A Solution to Declining Globalisation and Rising Protectionism
by Dr Pieter Steyn
Dr Brane Semolic
Globalisation has dominated economics and trade for decades. The Merriam-Webster dictionary defines globalisation as: “the development of an increasingly integrated global economy marked especially by free trade, free flow of capital, and the tapping of cheaper foreign labour markets”. Many critics, including delegates attending the 2017 World Economic Forum event in Davos, Switzerland, are of opinion that globalisation has flat-lined and is now going into reverse (Levy, 2016). This trend started with the financial crisis in 2008, and, now with the prospect of Brexit and President Trump having assumed office in the United States, globalisation is distinctly in decline. Moreover, critics believe that the world has reached a turning point in the nature of capitalism, a view also expressed by Steyn and Semolic (2016). At the same time, protectionism is rising in popularity.
In a note to clients, Jason Rotenberg and Jeff Amato (from Bridgewater, one of the world’s largest hedge funds) averred that the political backdrop in the world looks negative for globalisation and everything associated with it. Many critics believe that globalisation, competitiveness and internationalism are firmly in retreat, and that the protectionism now rearing its head does not augur well for the future. With the financial crisis of 2008 seen as the trigger of this phenomenon, many critics, including George Saravelos, chief foreign exchange strategist at Deutsche Bank, view the retreat as a new global mega-trend. Saravelos is of the opinion that globalisation has reached its peak and that the world is about to witness an unwinding of this trend, even labelling it as the slow death of globalisation.
Saravelos identifies three crucial aspects involved in the demise of globalisation. Firstly, he believes that world exports as a percentage of GDP peaked in 2014, having been in steady decline since then. Gross financial flows into the United States peaked in 2008 with the financial crisis, and are now moving sideways. Currently the number of new trade deals is at its lowest in more than two decades. Secondly, anti-globalisation sentiments are growing in the political domain. Brexit is set to be implemented in the foreseeable future, and the recent United States election was heavily focused on concerns related to globalisation and immigration, with other countries to follow. Thirdly, changes in regulation worldwide suggest that globalisation is waning. He mentions that China is slowing down on its capital account liberalisation programme, and changes in banking regulation have forced greater national reporting and capital standards, while raising the cost of cross-border business. The position of Deutsche Bank is that the only exception in the reversal of globalisation is the global dissemination of ideas, powered by political freedom and assisted by persistent innovations in technology, such as social networks.
Saravelos’ Deutsche Bank colleagues John Reid, Nick Burns and Sukanto Chanda, are of opinion that the current economic age is reaching its cul-de-sac.
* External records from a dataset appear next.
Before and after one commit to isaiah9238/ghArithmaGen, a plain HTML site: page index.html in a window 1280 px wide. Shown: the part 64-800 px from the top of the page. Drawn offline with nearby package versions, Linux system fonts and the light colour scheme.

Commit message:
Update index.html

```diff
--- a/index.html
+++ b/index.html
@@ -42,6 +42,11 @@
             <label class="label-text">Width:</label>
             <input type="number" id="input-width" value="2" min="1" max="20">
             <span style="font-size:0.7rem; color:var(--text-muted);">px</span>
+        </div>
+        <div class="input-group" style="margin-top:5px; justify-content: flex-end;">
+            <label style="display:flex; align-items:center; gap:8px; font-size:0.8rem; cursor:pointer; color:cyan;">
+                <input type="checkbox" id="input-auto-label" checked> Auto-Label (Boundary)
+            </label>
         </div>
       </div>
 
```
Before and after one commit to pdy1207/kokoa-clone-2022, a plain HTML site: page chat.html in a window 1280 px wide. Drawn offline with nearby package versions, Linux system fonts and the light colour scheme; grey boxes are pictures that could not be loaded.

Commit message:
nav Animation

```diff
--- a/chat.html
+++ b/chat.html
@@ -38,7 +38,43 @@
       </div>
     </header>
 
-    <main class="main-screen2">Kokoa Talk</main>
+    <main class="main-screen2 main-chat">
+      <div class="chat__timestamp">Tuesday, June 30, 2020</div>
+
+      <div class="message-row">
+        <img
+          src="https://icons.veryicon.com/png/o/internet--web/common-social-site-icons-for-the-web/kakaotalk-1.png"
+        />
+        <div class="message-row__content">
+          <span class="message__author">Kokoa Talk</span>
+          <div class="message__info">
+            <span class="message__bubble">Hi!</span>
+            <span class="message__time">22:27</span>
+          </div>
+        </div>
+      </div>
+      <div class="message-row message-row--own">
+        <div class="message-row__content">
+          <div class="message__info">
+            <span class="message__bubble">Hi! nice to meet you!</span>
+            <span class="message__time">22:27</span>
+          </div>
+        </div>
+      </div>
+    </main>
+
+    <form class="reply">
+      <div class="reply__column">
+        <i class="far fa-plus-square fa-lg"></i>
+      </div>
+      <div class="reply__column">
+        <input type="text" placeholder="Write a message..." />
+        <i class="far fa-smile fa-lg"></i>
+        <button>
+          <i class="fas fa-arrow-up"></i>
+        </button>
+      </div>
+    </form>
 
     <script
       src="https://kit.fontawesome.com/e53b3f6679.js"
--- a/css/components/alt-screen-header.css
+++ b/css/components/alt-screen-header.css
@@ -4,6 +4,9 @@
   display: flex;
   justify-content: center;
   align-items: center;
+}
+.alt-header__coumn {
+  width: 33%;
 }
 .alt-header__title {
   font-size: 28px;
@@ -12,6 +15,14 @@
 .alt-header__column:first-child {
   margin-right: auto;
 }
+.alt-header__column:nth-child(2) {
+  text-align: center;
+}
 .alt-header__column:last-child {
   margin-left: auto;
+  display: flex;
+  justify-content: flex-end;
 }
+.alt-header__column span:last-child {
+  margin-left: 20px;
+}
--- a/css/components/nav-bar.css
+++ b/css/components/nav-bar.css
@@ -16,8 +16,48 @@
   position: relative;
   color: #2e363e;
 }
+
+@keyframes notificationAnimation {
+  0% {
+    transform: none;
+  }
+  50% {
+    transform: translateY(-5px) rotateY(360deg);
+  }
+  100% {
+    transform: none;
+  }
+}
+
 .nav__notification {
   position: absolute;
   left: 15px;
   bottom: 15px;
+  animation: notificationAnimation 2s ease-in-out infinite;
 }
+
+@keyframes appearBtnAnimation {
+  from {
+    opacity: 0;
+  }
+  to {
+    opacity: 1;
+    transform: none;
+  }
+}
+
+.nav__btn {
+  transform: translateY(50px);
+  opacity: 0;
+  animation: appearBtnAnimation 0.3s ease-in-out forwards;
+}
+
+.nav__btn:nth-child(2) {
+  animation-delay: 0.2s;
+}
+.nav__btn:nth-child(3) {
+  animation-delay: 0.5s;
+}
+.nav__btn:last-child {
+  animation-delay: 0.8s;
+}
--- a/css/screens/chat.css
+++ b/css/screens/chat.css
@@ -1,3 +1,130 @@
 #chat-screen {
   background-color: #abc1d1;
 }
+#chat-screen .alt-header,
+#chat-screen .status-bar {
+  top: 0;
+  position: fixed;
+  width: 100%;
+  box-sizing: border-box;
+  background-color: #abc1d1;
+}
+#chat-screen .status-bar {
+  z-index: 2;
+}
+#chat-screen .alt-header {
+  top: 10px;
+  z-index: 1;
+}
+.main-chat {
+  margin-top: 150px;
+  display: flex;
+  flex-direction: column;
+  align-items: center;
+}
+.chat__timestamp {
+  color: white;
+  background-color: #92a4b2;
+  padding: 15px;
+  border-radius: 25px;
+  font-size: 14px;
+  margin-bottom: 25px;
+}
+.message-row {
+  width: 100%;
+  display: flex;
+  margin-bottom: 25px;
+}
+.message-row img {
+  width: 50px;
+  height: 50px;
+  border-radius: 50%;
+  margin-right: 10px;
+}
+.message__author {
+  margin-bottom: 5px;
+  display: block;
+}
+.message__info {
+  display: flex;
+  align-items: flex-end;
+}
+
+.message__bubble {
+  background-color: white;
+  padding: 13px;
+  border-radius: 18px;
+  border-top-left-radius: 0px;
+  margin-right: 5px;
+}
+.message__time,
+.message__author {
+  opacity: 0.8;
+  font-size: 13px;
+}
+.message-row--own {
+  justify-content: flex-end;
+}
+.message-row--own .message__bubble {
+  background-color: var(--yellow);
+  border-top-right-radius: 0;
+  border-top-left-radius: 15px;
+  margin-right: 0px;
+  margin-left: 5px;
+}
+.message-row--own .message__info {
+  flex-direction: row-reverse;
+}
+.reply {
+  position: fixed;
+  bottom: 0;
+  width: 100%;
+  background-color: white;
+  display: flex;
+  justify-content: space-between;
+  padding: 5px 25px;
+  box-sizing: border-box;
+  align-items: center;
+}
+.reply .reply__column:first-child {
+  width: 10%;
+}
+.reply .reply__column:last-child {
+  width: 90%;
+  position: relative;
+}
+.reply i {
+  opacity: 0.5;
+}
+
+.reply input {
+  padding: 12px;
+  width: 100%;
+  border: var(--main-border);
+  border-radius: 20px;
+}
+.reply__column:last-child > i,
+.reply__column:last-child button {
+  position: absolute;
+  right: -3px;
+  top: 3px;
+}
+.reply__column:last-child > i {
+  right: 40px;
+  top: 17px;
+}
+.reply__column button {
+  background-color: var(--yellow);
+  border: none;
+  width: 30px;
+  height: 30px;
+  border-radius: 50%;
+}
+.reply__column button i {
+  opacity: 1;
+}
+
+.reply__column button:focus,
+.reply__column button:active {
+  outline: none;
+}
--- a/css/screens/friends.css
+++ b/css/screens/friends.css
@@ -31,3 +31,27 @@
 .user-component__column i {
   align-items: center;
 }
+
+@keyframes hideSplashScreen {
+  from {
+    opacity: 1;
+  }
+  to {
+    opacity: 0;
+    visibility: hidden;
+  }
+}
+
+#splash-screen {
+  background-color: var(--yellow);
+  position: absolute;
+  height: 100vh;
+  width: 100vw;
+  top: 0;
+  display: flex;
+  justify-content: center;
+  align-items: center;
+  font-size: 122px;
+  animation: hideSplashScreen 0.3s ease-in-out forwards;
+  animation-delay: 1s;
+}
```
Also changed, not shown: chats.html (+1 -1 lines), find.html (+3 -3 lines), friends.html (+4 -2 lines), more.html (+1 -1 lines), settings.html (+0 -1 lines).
They believe that the global economy will change drastically over the decades to come, and that it will be subjected to subdued growth, lower profits, higher inflation, and diminishing global trade. Moreover, they argue that the world has reached a demographic peak and that huge changes will occur in the near future, predicting what they call “a far less exciting economy”. They contend that the deterioration will lead to a situation where it is unlikely that the next couple of decades will see real growth rates returning to the pre-crisis levels. They add, however, that should a sustainable exogenous boost to productivity surface, a more optimistic scenario may result, but they find it hard to see where such a boost will come from.
Like many other critics, George Osborne, former British Chancellor of the Exchequer, believes that the forces of protectionism are increasing, and he is concerned that the pace of technology growth can be detrimental to economic well-being. The former vice-chairman of Merrill Lynch Europe, Lord Adair Turner, is concerned that advances in technology are actually undermining capitalism, killing jobs, driving inequality and preventing the global economy from recovering from the financial crisis of 2008. He believes that the current capitalist system is not delivering as it should, and also not to enough people to maintain its legitimacy. He labels this “tech-driven inequality that contributed to the popular resentment for elites and mainstream politics”, and calls for a solution to “the problems presented by the new tech economy” to restore global trust in capitalism and repair the global economy.
At the recent 2017 World Economic Forum gathering in Davos Switzerland, the same sentiments as above were expressed, accompanied by major disagreement on what the solution should be. All admitted the failure of political and business elites to predict any of the political events that occurred during 2016, and even raised questions regarding their capability to understand and to address the anti-establishment trends and events that emerged. However, all were in agreement that change for the better should occur. This group included two Nobel-laureate economists, Joseph Stiglitz and Angus Deaton, who are very critical of the current European order.